Some parents we have come in contact with over the years ask us, “Should my child be exposed to multiple languages?” Approximately 20% of the U.S. population is bilingual, with most people speaking Spanish and English. At one of the schools I serve in Tennessee, 52% of the students are Hispanic. Many of them speak Spanish or at least have exposure to the language. Below are the stages of learning two languages simultaneously, and what to expect regarding speech and language. 

Stage 1

In the first stage, children may have different language systems, vocabulary in particular , that they use whether due to context or functionality. Approximately 30% of bilingual toddler vocabularies are comprised of the same word in both languages such as cat in English and gato in Spanish (Nicoladis & Genesee, 1996). However, the other 70% of their vocabulary has words that are only known in one language which is why a Spanish word could be used during a conversation in English. There is some evidence that learning two (or more) languages delays children’s discrimination of speech sounds in words (e.g. big vs. dig), but the delay is very minimal.

Stage 2

With stage two, the child has developed two separate vocabularies but may apply the same syntax, or rules regarding grammar, to both languages.

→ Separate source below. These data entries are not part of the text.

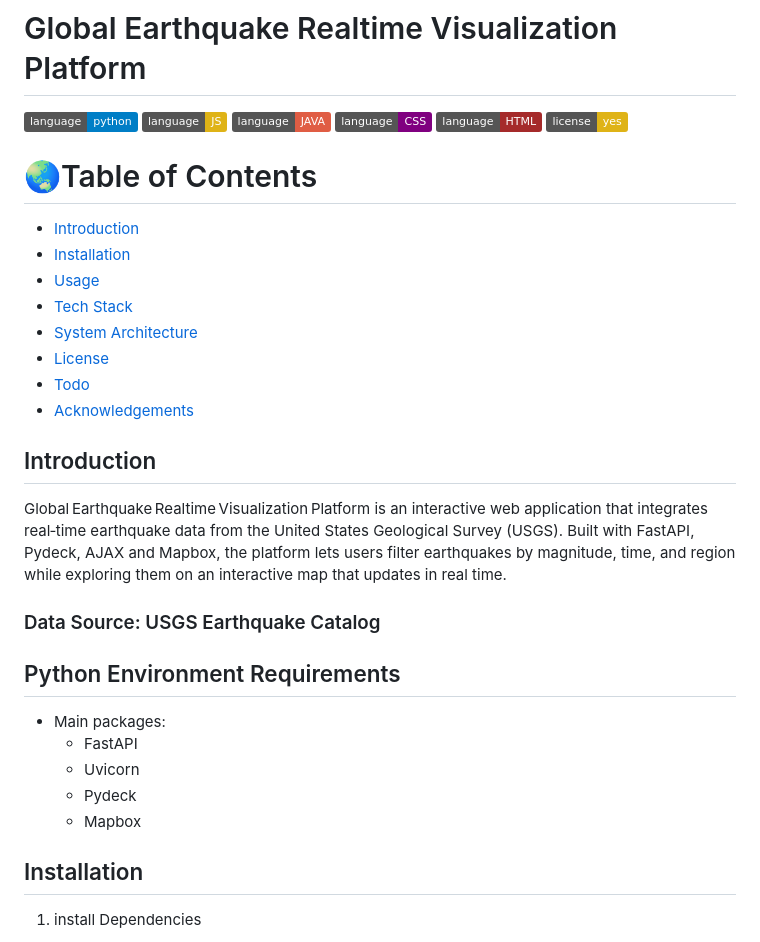
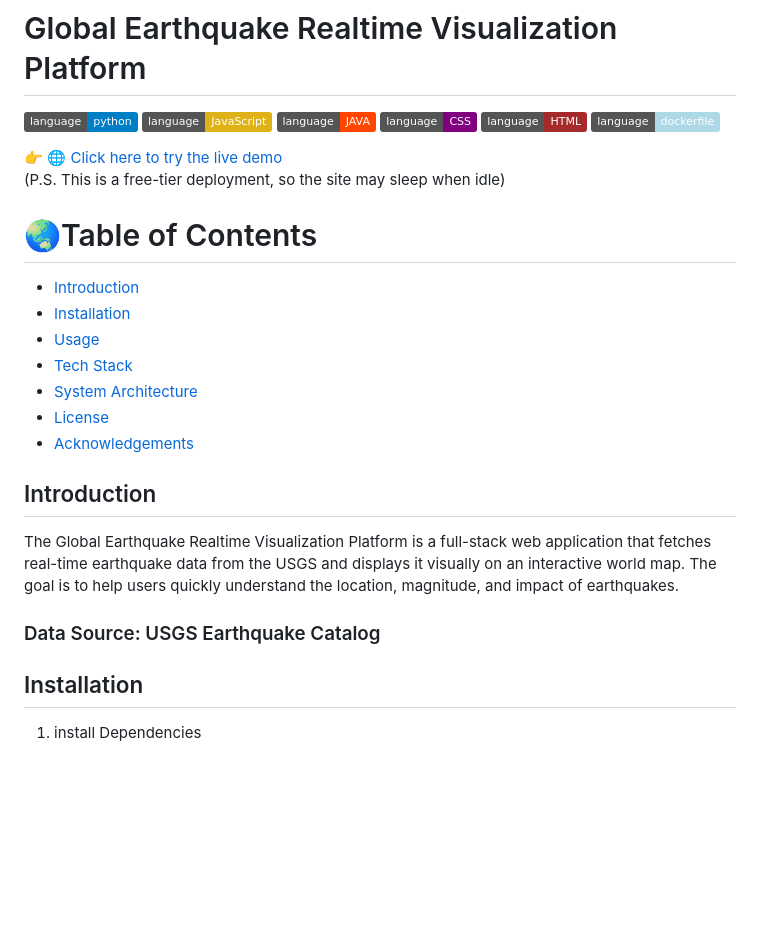
Before and after one commit to Akira0610/EQ-ImpactMap, a Markdown page: README.md, the part around the change. Drawn GitHub-style; badges without logos; blank space fills up the shorter version.

```diff
--- a/README.md
+++ b/README.md
@@ -1,10 +1,13 @@
 # Global Earthquake Realtime Visualization Platform
 ![Language](https://img.shields.io/badge/language-python-blue)
-![Language](https://img.shields.io/badge/language-JS-yellow)
-![Language](https://img.shields.io/badge/language-JAVA-red)
+![Language](https://img.shields.io/badge/language-JavaScript-yellow)
+![Language](https://img.shields.io/badge/language-JAVA-orangered)
 ![Language](https://img.shields.io/badge/language-CSS-purple)
 ![Language](https://img.shields.io/badge/language-HTML-brown)
-![License](https://img.shields.io/badge/license-yes-yellow)
+![License](https://img.shields.io/badge/language-dockerfile-lightblue)
+
+👉 [🌐 Click here to try the live demo](https://eqidv-back-latest.onrender.com/map)
+(P.S. This is a free-tier deployment, so the site may sleep when idle)
 
 # 🌏Table of Contents
 - [Introduction](#introduction)
@@ -13,20 +16,12 @@
 - [Tech Stack](#tech-stack)
 - [System Architecture](#system-architecture)
 - [License](#license)
-- [Todo](#todo)
 - [Acknowledgements](#acknowledgements)
 
 
 ## Introduction
-Global Earthquake Realtime Visualization Platform is an interactive web application that integrates real‑time earthquake data from the United States Geological Survey (USGS). Built with FastAPI, Pydeck, AJAX and Mapbox, the platform lets users filter earthquakes by magnitude, time, and region while exploring them on an interactive map that updates in real time.
+The Global Earthquake Realtime Visualization Platform is a full-stack web application that fetches real-time earthquake data from the USGS and displays it visually on an interactive world map. The goal is to help users quickly understand the location, magnitude, and impact of earthquakes.
 ### Data Source: USGS Earthquake Catalog
-
-## Python Environment Requirements
-- Main packages:
-  - FastAPI
-  - Uvicorn
-  - Pydeck
-  - Mapbox
 
 ## Installation
 1. install Dependencies
```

As with any child, the simpler sentence structures will be learned first before ones that are more complex.

Stage 3

At this stage, the child has two separate vocabulary and grammar systems. There still may be some crossover between languages, but it is primarily confined to grammar errors. A child, if there is constant exposure to both languages, tends to reach this stage around age seven.

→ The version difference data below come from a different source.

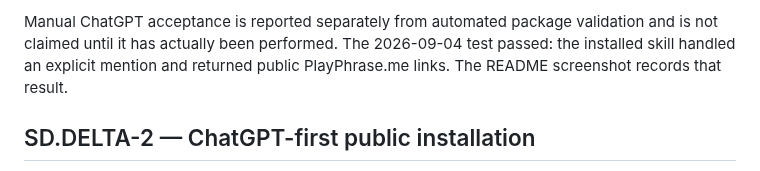
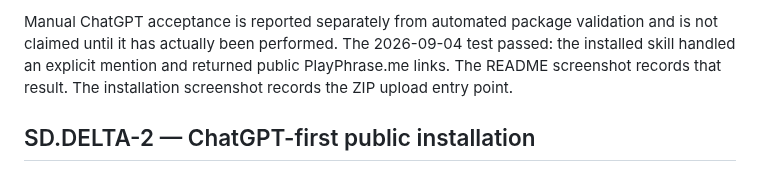
Before and after one commit to potapenko/playphraseme-skill, a Markdown page: docs/specs/skill-distribution.md, the part around the change. GitHub-like rendering.

```diff
--- a/docs/specs/skill-distribution.md
+++ b/docs/specs/skill-distribution.md
@@ -65,6 +65,7 @@ Manual ChatGPT acceptance is reported separately from automated package
 validation and is not claimed until it has actually been performed. The
 2026-09-04 test passed: the installed skill handled an explicit mention and
 returned public PlayPhrase.me links. The README screenshot records that result.
+The installation screenshot records the ZIP upload entry point.
 
 ## SD.DELTA-2 — ChatGPT-first public installation
 
```
Also changed, not shown: README.md (+9 -4 lines), docs/assets/chatgpt-skill-upload.png (added), 1 other file.
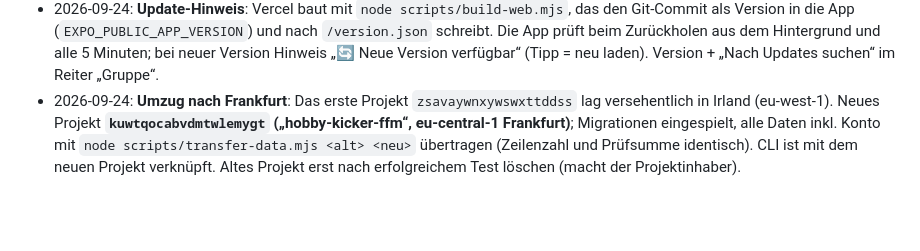
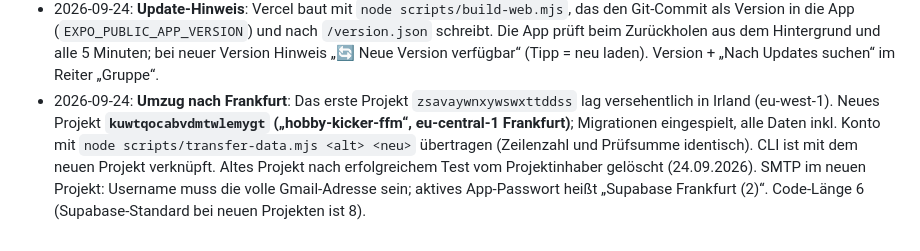
Before and after one commit to GeorgSchmierer/hobby-kicker, a Markdown page: CLAUDE.md, the part around the change. Rendered like a GitHub page; blank space fills up the shorter version.

Commit message:
CLAUDE.md: Umzug nach Frankfurt abgeschlossen, altes Projekt gelöscht
Co-Authored-By: Claude Opus 5.5 <noreply@anthropic.com>

```diff
--- a/CLAUDE.md
+++ b/CLAUDE.md
@@ -157,4 +157,4 @@ Alle Parameter (`D`, `K`, Gewichte) zentral an einer Stelle im Code halten, dami
 - 2026-09-24: **Ewige Tabelle** (Wunsch Projektinhaber) im Reiter „Tabelle“ → „Ewig“: Sieg 3 Punkte, Unentschieden 1, Niederlage 0; Sortierung Punkte → Siege → weniger Spiele; Filter „Gesamt“ oder einzelnes Jahr; enthält auch inaktive Spieler mit Spielen. Turniersieg = ein Sieg. Platz auch im Spielerprofil.
 - 2026-09-24: **Installations-Hilfe** (Bildschirm `/hilfe`, auch ohne Anmeldung erreichbar): erkennt iPhone/Android, Schritt-für-Schritt-Anleitung, Android-„Jetzt installieren“-Knopf (beforeinstallprompt), Warnung bei Links aus WhatsApp & Co. Hinweis-Kasten auf der Anmeldeseite (fest) und im Reiter „Spieltag“ (wegtippbar); Knopf im Reiter „Gruppe“; Einladungstext weist darauf hin.
 - 2026-09-24: **Update-Hinweis**: Vercel baut mit `node scripts/build-web.mjs`, das den Git-Commit als Version in die App (`EXPO_PUBLIC_APP_VERSION`) und nach `/version.json` schreibt. Die App prüft beim Zurückholen aus dem Hintergrund und alle 5 Minuten; bei neuer Version Hinweis „🔄 Neue Version verfügbar“ (Tipp = neu laden). Version + „Nach Updates suchen“ im Reiter „Gruppe“.
-- 2026-09-24: **Umzug nach Frankfurt**: Das erste Projekt `zsavaywnxywswxttddss` lag versehentlich in Irland (eu-west-1). Neues Projekt **`kuwtqocabvdmtwlemygt` („hobby-kicker-ffm“, eu-central-1 Frankfurt)**; Migrationen eingespielt, alle Daten inkl. Konto mit `node scripts/transfer-data.mjs <alt> <neu>` übertragen (Zeilenzahl und Prüfsumme identisch). CLI ist mit dem neuen Projekt verknüpft. Altes Projekt erst nach erfolgreichem Test löschen (macht der Projektinhaber).
+- 2026-09-24: **Umzug nach Frankfurt**: Das erste Projekt `zsavaywnxywswxttddss` lag versehentlich in Irland (eu-west-1). Neues Projekt **`kuwtqocabvdmtwlemygt` („hobby-kicker-ffm“, eu-central-1 Frankfurt)**; Migrationen eingespielt, alle Daten inkl. Konto mit `node scripts/transfer-data.mjs <alt> <neu>` übertragen (Zeilenzahl und Prüfsumme identisch). CLI ist mit dem neuen Projekt verknüpft. Altes Projekt nach erfolgreichem Test vom Projektinhaber gelöscht (24.09.2026). SMTP im neuen Projekt: Username muss die volle Gmail-Adresse sein; aktives App-Passwort heißt „Supabase Frankfurt (2)“. Code-Länge 6 (Supabase-Standard bei neuen Projekten ist 8).
```
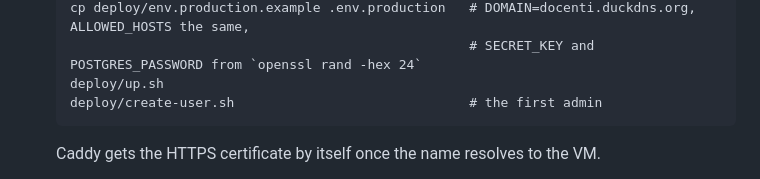
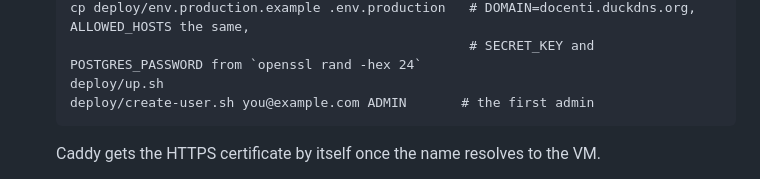
Before and after one commit to bergimax/gestioneDocenti, a Markdown page: deploy/README.md, the part around the change. GitHub-like rendering.

Commit message:
Deploy README: create-user takes email and role
Co-Authored-By: Claude Sonnet 5.5 <noreply@anthropic.com>

```diff
--- a/deploy/README.md
+++ b/deploy/README.md
@@ -35,7 +35,7 @@ allowance first (the Ampere A1 shape is 2 to 4 OCPU and 12 to 24 GB; the stack n
        cp deploy/env.production.example .env.production   # DOMAIN=docenti.duckdns.org, ALLOWED_HOSTS the same,
                                                           # SECRET_KEY and POSTGRES_PASSWORD from `openssl rand -hex 24`
        deploy/up.sh
-       deploy/create-user.sh                              # the first admin
+       deploy/create-user.sh you@example.com ADMIN       # the first admin
 
    Caddy gets the HTTPS certificate by itself once the name resolves to the VM.
 4. Wire the CD workflow (README, section CI/CD): the secrets `DEPLOY_HOST`, `DEPLOY_USER`, `DEPLOY_SSH_KEY`,
```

It has been suggested that learning two languages can be confusing and detrimental to a child; however, research has not supported this notion. In fact, according to the American-Speech Language Hearing Association, the benefits of bilingualism include: learning new words, learning reading skills, coming up with solutions to problems, listening to others, and connecting to others. By exposing a child to multiple languages the child gains insight into another culture. In regards to speech therapy, a child who is bilingual can have speech and language problems just like other peers. If there is a speech or language disorder, the errors should be observed in both languages. A trained speech language pathologist should able to recognize a disorder versus a difference based on the combination of two languages.

References:

Nicoladis, E. & Genesee (1996). Word awareness in second language learners and bilingual children. Language Awareness, 5(2), 80-89.

Owens, Jr., R. E. (2012). Language development: An introduction (5th ed.). Boston, MA: Pearson Education

The advantages of being bilingual (n.d.) Retrieved from http://www.asha.org/public/speech/development/The-Advantages-of-Being-Bilingual/

-Erin Norwig, M.A. CF-SLP

**If you have any questions concerning your child’s speech and language skills, please contact Curlee Communication Consultants at (865) 693-5622. We have a team of experienced speech-language pathologists that would love discuss options for your family. **